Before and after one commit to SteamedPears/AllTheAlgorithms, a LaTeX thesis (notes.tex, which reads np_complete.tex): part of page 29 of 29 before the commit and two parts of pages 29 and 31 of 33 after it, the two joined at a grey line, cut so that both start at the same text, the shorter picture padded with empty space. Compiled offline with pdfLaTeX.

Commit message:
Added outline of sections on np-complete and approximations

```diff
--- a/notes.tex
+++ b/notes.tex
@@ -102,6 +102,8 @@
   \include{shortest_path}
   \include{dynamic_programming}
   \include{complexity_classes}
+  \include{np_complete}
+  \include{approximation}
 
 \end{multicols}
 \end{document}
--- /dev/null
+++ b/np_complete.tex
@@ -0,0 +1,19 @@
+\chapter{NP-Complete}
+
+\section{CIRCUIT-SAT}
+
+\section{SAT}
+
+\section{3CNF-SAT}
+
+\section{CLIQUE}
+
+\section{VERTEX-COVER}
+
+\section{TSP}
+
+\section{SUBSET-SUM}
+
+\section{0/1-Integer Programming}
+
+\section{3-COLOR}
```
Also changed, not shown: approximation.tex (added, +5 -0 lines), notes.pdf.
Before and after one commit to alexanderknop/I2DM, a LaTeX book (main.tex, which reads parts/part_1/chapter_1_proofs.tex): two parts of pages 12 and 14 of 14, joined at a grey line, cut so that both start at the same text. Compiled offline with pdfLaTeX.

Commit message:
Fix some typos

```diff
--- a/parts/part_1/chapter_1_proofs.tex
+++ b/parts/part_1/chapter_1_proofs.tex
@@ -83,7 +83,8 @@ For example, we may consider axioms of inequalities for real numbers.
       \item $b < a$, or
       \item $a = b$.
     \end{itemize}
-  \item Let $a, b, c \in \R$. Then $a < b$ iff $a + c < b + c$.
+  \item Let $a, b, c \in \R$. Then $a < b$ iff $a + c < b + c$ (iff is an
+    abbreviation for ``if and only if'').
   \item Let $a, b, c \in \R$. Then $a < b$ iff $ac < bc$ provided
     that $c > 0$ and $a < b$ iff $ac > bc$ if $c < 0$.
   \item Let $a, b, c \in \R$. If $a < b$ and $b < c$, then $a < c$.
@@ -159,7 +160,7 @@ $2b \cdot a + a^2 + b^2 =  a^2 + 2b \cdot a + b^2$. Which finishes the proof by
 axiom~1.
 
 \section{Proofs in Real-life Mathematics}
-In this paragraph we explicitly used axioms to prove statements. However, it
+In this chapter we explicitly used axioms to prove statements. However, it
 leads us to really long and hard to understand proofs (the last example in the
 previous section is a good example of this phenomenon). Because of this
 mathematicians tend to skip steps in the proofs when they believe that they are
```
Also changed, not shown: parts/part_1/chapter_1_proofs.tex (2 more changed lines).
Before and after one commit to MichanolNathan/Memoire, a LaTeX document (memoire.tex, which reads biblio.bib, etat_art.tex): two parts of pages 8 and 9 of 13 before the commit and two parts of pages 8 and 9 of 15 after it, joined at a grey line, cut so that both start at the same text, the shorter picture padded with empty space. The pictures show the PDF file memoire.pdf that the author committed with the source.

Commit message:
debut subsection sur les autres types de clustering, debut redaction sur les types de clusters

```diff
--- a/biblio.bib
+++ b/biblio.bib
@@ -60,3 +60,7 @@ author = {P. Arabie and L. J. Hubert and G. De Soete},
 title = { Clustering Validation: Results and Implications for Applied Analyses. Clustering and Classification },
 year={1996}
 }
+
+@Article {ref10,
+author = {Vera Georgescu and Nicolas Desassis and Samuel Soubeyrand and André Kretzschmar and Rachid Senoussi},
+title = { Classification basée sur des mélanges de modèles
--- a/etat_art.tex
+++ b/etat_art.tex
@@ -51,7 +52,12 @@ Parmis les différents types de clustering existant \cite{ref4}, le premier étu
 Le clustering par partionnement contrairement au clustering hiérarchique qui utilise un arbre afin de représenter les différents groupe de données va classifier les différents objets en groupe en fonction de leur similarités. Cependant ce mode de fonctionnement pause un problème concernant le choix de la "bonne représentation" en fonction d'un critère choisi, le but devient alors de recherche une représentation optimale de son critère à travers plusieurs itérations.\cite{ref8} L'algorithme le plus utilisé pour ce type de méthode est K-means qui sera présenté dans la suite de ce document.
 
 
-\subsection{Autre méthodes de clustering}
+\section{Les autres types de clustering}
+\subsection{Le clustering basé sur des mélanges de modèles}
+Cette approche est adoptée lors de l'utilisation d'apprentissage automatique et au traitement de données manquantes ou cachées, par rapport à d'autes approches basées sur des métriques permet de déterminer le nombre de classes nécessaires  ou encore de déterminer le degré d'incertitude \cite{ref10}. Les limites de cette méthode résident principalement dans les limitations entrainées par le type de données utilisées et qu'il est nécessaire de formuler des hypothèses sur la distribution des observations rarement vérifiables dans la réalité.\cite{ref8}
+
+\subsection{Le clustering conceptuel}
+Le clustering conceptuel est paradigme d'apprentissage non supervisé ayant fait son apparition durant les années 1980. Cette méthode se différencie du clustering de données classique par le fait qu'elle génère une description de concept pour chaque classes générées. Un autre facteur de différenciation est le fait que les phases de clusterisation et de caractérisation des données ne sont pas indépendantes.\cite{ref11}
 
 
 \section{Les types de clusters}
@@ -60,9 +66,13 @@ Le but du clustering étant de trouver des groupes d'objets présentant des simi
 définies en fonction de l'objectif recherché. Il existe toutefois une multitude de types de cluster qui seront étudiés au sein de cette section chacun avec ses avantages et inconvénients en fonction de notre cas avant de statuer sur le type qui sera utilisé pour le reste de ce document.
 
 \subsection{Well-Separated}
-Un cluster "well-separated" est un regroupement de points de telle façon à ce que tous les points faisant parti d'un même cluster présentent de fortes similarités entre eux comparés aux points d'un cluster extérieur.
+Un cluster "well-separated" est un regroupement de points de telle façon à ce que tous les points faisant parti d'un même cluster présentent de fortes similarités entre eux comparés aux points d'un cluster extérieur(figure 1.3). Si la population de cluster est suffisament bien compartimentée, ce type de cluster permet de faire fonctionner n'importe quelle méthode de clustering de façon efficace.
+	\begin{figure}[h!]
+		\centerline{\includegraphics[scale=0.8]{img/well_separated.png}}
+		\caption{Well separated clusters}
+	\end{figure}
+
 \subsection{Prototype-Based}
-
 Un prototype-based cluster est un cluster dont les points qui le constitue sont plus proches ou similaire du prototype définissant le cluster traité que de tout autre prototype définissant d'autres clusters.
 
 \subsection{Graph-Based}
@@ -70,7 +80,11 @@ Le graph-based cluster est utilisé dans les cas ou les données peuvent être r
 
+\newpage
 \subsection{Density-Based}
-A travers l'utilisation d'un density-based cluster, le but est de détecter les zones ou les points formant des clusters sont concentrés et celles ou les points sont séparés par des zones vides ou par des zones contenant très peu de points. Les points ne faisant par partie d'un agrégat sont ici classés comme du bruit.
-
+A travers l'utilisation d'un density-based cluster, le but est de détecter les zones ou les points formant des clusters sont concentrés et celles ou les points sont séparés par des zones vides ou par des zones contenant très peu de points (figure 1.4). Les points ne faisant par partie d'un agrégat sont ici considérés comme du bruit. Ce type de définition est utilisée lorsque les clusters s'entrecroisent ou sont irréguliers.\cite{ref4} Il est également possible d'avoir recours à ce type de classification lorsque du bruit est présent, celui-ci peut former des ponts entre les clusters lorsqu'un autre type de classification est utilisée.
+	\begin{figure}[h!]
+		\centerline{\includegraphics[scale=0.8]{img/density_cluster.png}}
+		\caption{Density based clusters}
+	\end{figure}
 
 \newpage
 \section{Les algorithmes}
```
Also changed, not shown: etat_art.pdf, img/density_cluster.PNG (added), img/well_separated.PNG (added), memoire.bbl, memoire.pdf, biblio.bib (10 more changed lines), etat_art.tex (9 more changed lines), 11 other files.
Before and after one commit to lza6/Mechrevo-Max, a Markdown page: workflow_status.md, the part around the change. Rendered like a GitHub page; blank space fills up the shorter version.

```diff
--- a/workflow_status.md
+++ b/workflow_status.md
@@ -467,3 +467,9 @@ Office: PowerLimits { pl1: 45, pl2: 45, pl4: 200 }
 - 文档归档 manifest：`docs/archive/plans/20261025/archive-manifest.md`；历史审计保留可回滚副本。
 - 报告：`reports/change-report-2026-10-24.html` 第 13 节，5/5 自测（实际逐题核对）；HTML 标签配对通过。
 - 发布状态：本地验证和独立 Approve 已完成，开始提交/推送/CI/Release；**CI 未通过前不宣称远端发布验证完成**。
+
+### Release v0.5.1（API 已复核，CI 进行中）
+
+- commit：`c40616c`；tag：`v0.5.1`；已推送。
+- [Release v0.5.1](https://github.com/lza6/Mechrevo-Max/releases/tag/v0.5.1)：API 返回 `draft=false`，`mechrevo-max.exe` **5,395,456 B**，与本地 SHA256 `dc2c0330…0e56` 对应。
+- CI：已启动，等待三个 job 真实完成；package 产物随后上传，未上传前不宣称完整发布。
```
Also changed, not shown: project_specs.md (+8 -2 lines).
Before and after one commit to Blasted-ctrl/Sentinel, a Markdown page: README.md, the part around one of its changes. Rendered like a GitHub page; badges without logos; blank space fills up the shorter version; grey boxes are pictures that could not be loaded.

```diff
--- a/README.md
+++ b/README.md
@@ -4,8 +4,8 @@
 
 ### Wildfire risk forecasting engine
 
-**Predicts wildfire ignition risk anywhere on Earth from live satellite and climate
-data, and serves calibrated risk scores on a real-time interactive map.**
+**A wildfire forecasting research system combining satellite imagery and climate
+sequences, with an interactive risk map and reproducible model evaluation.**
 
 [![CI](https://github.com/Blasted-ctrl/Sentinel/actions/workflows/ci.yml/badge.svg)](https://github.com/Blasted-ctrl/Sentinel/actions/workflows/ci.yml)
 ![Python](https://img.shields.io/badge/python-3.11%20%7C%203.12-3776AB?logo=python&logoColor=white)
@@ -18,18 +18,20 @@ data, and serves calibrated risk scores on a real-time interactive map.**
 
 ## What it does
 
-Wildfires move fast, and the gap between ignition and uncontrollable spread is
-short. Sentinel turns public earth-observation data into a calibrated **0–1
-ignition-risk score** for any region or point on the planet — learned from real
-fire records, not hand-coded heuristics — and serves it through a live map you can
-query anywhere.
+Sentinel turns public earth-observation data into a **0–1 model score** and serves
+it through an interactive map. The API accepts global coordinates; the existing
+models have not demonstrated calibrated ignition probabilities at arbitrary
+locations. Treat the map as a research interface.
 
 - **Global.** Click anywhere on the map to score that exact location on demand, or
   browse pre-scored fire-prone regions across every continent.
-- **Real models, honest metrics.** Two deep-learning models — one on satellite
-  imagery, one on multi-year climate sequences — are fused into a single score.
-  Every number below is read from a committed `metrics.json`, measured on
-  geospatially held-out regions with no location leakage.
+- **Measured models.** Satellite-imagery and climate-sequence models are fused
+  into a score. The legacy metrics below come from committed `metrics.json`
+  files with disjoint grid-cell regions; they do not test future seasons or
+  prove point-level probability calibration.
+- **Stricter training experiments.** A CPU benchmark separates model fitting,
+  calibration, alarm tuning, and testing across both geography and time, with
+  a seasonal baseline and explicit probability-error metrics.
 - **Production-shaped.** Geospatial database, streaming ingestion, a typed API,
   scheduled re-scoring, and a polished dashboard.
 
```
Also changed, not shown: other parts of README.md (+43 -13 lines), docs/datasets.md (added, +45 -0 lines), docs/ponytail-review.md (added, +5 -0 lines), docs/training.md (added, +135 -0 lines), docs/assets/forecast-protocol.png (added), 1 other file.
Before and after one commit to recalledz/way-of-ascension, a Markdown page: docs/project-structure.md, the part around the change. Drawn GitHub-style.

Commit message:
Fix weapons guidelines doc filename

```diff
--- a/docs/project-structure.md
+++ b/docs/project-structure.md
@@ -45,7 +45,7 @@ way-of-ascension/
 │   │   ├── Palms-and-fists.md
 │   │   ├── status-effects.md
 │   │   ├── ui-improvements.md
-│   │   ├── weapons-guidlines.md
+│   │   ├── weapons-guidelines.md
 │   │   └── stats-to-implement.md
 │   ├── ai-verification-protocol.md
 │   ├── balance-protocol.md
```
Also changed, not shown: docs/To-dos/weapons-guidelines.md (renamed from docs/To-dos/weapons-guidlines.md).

● ● ● ● ● ● ●

Write out every line of the data that holds the word "shown".

> **RESPONSE TO THE TASK**
Also changed, not shown: approximation.tex (added, +5 -0 lines), notes.pdf.
Also changed, not shown: parts/part_1/chapter_1_proofs.tex (2 more changed lines).
Also changed, not shown: etat_art.pdf, img/density_cluster.PNG (added), img/well_separated.PNG (added), memoire.bbl, memoire.pdf, biblio.bib (10 more changed lines), etat_art.tex (9 more changed lines), 11 other files.
Also changed, not shown: project_specs.md (+8 -2 lines).
Also changed, not shown: other parts of README.md (+43 -13 lines), docs/datasets.md (added, +45 -0 lines), docs/ponytail-review.md (added, +5 -0 lines), docs/training.md (added, +135 -0 lines), docs/assets/forecast-protocol.png (added), 1 other file.
Also changed, not shown: docs/To-dos/weapons-guidelines.md (renamed from docs/To-dos/weapons-guidlines.md).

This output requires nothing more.